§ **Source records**

※

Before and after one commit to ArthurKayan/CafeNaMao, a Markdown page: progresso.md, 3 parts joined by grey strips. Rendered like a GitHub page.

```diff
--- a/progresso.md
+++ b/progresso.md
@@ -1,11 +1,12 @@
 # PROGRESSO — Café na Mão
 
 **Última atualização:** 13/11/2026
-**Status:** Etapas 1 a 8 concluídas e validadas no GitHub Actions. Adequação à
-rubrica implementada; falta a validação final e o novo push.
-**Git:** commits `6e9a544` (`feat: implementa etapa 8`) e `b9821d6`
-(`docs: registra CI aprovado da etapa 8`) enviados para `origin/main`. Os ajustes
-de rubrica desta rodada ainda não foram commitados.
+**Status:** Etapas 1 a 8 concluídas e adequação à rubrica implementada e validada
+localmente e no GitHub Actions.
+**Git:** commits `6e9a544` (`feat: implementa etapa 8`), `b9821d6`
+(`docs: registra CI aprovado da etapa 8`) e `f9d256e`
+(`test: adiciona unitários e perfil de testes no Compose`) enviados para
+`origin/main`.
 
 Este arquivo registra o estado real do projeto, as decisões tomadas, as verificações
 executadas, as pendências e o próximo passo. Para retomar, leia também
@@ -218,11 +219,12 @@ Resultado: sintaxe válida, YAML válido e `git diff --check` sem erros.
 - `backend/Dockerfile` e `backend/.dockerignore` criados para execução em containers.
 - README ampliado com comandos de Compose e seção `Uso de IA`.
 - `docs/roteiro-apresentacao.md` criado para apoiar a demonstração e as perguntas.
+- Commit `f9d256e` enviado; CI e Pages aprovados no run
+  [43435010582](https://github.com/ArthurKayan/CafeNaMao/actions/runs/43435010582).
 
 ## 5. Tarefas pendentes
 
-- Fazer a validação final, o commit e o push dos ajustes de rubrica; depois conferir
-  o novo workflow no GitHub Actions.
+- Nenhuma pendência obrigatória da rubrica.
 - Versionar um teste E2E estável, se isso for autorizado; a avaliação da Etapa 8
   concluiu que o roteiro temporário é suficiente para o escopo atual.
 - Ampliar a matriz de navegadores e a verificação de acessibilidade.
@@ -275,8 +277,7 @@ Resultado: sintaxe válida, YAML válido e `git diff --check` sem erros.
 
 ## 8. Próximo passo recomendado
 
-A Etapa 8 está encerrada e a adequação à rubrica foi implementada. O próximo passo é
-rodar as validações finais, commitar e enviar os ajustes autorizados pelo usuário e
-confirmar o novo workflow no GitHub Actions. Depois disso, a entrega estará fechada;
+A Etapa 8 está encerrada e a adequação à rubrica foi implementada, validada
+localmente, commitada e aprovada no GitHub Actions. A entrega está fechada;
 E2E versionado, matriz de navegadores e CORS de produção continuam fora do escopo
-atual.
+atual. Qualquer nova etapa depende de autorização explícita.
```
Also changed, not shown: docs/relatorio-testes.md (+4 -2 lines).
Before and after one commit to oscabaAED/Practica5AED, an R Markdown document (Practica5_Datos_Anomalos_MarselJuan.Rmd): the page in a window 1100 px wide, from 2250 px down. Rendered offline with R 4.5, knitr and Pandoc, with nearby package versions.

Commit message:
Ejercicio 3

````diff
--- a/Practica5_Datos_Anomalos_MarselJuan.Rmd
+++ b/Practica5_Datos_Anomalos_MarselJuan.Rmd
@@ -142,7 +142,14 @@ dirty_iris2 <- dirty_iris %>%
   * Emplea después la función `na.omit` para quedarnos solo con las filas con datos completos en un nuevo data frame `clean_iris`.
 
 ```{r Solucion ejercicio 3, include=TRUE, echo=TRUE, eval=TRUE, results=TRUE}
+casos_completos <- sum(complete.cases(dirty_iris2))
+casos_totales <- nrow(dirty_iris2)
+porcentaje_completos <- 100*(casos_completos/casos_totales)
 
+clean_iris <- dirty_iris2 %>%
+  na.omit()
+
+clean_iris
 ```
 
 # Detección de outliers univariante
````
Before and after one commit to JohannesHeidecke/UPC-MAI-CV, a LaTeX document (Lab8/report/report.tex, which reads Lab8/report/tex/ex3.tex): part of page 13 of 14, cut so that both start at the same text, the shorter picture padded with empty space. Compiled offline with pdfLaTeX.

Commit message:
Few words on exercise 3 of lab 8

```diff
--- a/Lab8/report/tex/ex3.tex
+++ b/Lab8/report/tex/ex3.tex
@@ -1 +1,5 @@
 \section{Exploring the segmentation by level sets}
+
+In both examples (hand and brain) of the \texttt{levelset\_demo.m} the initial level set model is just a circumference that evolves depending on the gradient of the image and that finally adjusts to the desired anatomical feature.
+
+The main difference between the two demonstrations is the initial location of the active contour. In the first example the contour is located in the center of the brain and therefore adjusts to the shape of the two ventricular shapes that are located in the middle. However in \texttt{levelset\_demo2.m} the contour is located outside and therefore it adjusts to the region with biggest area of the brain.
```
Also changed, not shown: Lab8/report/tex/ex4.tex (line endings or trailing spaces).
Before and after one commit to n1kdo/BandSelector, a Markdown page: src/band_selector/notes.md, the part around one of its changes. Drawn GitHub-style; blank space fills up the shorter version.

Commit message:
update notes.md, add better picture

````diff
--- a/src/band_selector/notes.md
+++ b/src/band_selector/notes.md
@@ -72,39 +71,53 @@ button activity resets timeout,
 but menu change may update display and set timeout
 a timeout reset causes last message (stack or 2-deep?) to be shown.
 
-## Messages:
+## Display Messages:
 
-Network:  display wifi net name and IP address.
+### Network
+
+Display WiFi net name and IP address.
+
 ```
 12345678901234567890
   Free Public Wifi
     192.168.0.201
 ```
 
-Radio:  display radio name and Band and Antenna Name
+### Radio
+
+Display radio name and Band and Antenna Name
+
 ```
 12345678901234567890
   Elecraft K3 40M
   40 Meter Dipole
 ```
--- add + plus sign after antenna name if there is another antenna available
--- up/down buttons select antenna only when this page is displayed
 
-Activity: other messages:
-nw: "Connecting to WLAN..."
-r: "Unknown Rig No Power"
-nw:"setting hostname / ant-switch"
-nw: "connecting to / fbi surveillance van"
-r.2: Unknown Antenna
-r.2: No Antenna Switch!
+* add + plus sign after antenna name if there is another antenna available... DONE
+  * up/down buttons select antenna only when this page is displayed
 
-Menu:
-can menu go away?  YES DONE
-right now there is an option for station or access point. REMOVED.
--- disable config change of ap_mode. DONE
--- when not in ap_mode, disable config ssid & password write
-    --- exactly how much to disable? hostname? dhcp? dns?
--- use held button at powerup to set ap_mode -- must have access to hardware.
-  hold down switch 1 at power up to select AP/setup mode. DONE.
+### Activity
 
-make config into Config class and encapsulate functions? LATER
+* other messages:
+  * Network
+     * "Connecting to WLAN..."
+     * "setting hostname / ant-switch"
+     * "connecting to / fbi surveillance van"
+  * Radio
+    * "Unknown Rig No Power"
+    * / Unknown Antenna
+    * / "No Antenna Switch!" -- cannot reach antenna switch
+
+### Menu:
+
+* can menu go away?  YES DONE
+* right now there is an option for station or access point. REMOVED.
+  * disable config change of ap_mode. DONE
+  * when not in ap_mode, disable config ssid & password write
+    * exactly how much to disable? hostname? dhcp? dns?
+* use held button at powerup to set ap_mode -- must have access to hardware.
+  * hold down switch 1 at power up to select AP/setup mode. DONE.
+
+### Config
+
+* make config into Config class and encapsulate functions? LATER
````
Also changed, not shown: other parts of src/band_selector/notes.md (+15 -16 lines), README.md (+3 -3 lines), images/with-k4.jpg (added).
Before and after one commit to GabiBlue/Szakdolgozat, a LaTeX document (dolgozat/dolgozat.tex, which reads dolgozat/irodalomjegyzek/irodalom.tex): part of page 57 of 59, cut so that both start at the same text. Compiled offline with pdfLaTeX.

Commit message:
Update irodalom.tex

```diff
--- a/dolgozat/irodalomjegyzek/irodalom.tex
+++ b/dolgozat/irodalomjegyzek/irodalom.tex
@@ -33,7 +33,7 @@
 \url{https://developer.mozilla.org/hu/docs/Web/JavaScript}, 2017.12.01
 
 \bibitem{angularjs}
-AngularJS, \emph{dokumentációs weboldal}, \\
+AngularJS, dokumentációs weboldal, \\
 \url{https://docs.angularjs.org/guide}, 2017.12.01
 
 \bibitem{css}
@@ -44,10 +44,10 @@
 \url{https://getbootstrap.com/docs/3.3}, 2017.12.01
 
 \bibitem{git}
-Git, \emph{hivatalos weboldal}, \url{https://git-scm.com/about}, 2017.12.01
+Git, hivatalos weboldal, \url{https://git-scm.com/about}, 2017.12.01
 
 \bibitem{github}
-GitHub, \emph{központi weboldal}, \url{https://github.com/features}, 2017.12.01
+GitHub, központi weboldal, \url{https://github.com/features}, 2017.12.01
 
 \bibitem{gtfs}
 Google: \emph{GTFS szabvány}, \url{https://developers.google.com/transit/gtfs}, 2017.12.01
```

※

§ **Task to carry out**
Answer with a single number, the count of lines in the data that contain "Resultado".

§ **Problem solution**
2